INSTRUCTIONS FOR THE TASK: From the records, pick out and copy each line containing "Tracker".

=== Section Start ===

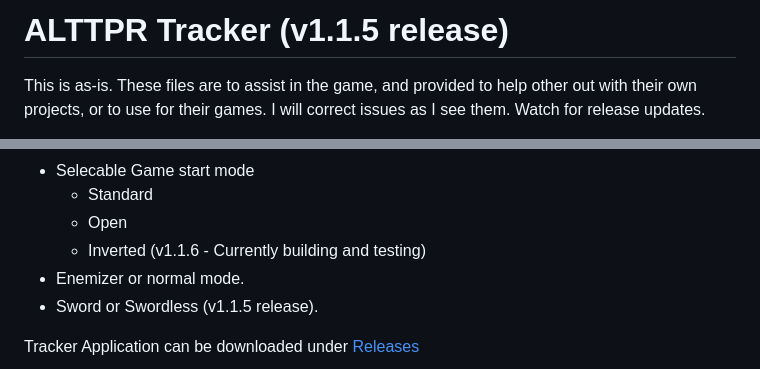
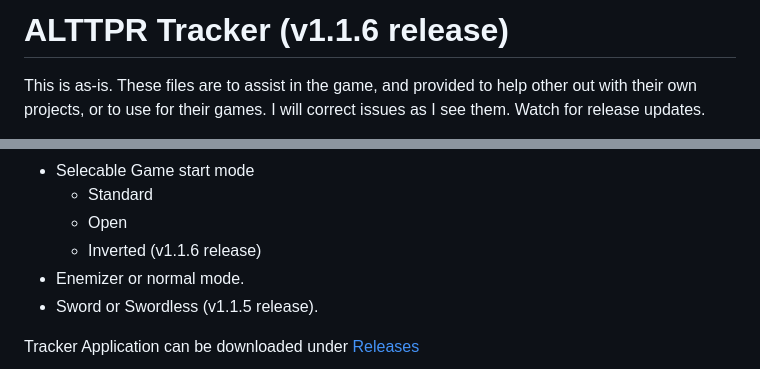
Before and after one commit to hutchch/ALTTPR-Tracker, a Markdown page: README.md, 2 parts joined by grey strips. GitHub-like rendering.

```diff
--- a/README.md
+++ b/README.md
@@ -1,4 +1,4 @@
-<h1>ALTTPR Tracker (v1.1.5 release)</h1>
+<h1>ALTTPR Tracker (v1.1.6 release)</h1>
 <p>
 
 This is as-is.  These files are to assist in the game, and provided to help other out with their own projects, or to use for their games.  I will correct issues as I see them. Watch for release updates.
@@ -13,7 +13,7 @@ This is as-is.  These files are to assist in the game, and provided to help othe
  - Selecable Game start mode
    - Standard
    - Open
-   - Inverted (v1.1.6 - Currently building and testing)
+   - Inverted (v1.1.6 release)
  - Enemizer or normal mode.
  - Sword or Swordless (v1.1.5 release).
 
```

=== Section End ===
=== Section Start ===

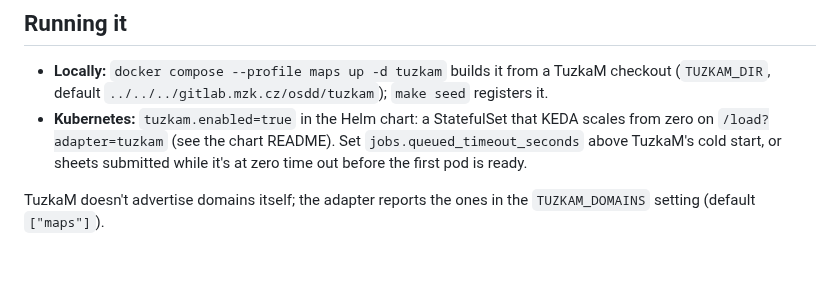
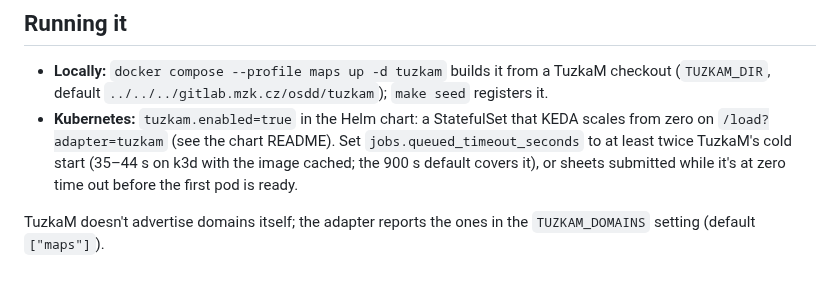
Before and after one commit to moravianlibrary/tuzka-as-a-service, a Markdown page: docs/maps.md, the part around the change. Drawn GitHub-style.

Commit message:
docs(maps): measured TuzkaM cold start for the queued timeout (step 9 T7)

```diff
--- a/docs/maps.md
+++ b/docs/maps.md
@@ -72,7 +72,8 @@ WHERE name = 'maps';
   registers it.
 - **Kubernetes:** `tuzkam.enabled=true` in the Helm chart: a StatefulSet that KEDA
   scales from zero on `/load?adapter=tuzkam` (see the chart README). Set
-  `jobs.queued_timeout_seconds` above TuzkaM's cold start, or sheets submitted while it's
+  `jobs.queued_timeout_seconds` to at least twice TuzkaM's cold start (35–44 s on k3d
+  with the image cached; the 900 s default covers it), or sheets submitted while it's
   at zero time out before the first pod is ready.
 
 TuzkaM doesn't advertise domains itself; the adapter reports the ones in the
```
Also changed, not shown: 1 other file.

=== Section End ===

RESULT:
Before and after one commit to hutchch/ALTTPR-Tracker, a Markdown page: README.md, 2 parts joined by grey strips. GitHub-like rendering.
-<h1>ALTTPR Tracker (v1.1.5 release)</h1>
+<h1>ALTTPR Tracker (v1.1.6 release)</h1>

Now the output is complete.